Correspondence: Robert R. Fitak, Fax: 919‐660‐7293; E‐mail: robert.fitak@duke.edu

The Lavender Albino Python also comes with a load of maintenance costs. As it’s a cold blooded creature it needs equipment to keep its body temperature regulated and they are known for a variety of health issues such as mouth rot, being attacked by their own food (rats and mice), respiratory illnesses, and issues shedding in captivity.

"The genetic diversity we have discovered, thanks to restocking from wild 'ghost' dromedary populations, is quite remarkable in the history of its domestication," says Faisal Almathen. (Credit: Cesar I. Martins/Flickr)

While one of these primates might be loyal and friendly to their owner, they are protectors of their group, so it’s very possible your otherwise friendly monkey could attack your friends and family if they feel they are a threat to themselves or their owner.

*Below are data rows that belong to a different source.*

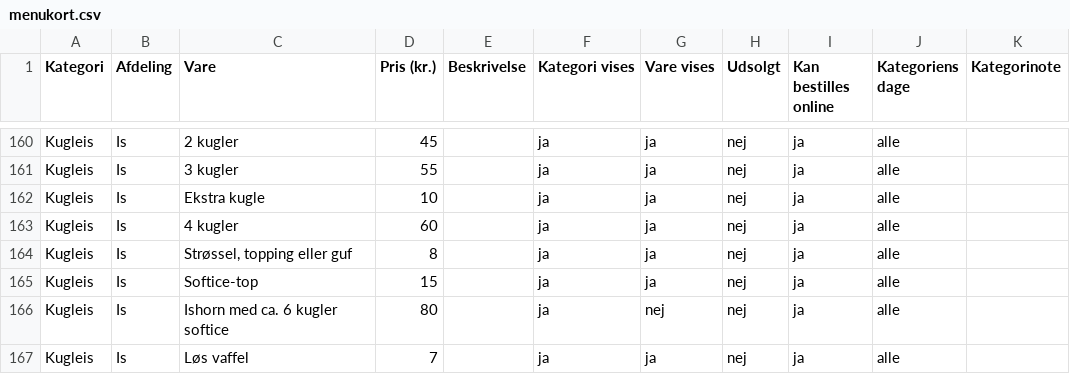
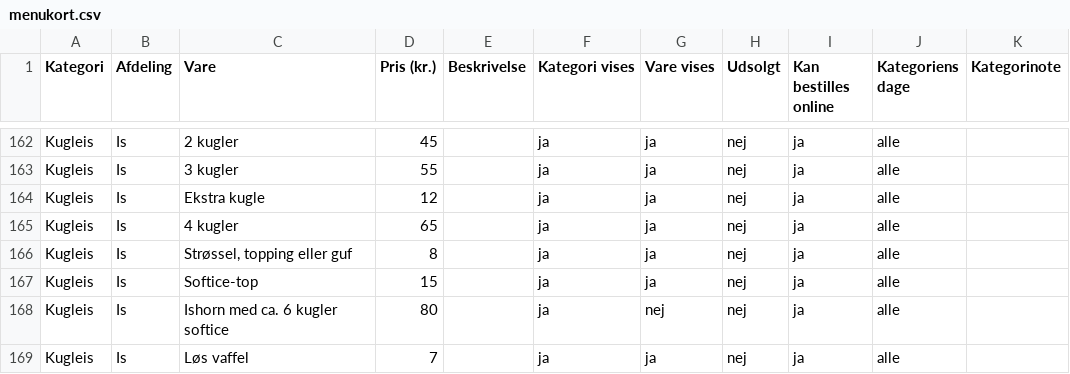
Before and after one commit to Gersel1233/mosedehavnegrill, a CSV file: menukort/menukort.csv, drawn as a sheet; only a part is shown, gaps mark what is left out; the diff covers the shown part only.

```diff
--- a/menukort/menukort.csv
+++ b/menukort/menukort.csv
@@ -161,4 +163,4 @@ Kugleis;Is;2 kugler;45;;ja;ja;nej;ja;alle;
 Kugleis;Is;3 kugler;55;;ja;ja;nej;ja;alle;
-Kugleis;Is;Ekstra kugle;10;;ja;ja;nej;ja;alle;
-Kugleis;Is;4 kugler;60;;ja;ja;nej;ja;alle;
+Kugleis;Is;Ekstra kugle;12;;ja;ja;nej;ja;alle;
+Kugleis;Is;4 kugler;65;;ja;ja;nej;ja;alle;
 Kugleis;Is;Strøssel, topping eller guf;8;;ja;ja;nej;ja;alle;
```
Also changed, not shown: 5 added rows and 11 edited cells elsewhere in this file, 7 other files.
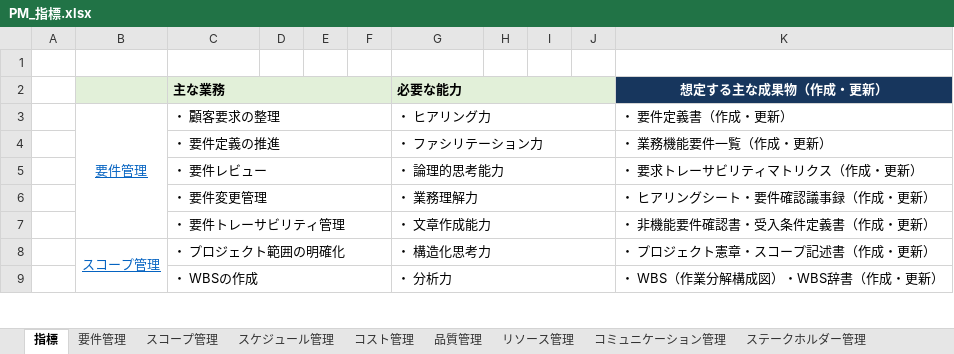
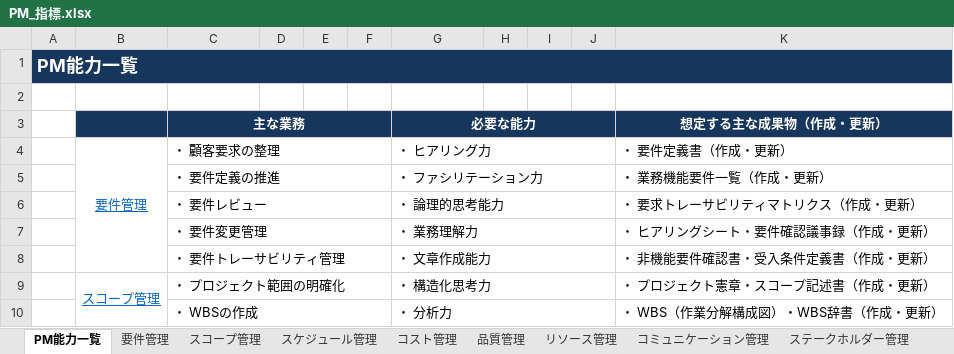
Before and after one commit to shusuke-lifebook/pm-org-dev-handbook, an Excel workbook: manager/training/PM_指標.xlsx, sheet PM能力一覧, drawn as a sheet; only a part is shown; values as stored, in another font and other column widths than the file's, no borders; addresses are those after the commit; the diff names each change by its address in the sheet, - before the commit and + after, or states it on an @@ line.

```diff
--- a/manager/training/PM_指標.xlsx (sheet PM能力一覧)
+++ b/manager/training/PM_指標.xlsx (sheet PM能力一覧)
-sheet tab: 指標
+sheet tab: PM能力一覧
+row 1: PM能力一覧
-B3:C3 fill: #E2F0D9
+B3:C3 fill: #17365D
@@ C3 text colour: black → #FFFFFF, alignment: left → center @@
-D3:F3 fill: none
+D3:F3 fill: #17365D
@@ G3 fill: #E2F0D9 → #17365D, text colour: black → #FFFFFF, alignment: left → center @@
-H3:J3 fill: none
+H3:J3 fill: #17365D
```
Also changed, not shown: other sheet tabs.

Table S2 The Illumina P7 and in‐house designed P5 adapters with two indices, one nested within P7 and one additional 8 bp barcode at 3′ end of P5 adapter.

Pamela Burger, Fax: +43 1 25077 7941; E‐mail: pamela.burger@vetmeduni.ac.at

The Dromedary Camel is very easily domesticated, so much so it is believed that they only exist as a domesticated species and none exist in the wild.

Domestic Dromedary Camel

These birds used to be fed food as inexpensive and as easy to obtain as dog kibble, but as more humans have kept them as pets it’s been discovered they have much greater nutritional needs. The Palm Cockatoo’s diet may consist of an assortment of fruits, nuts and vegetables, sweet potatoes, and current super-food kale.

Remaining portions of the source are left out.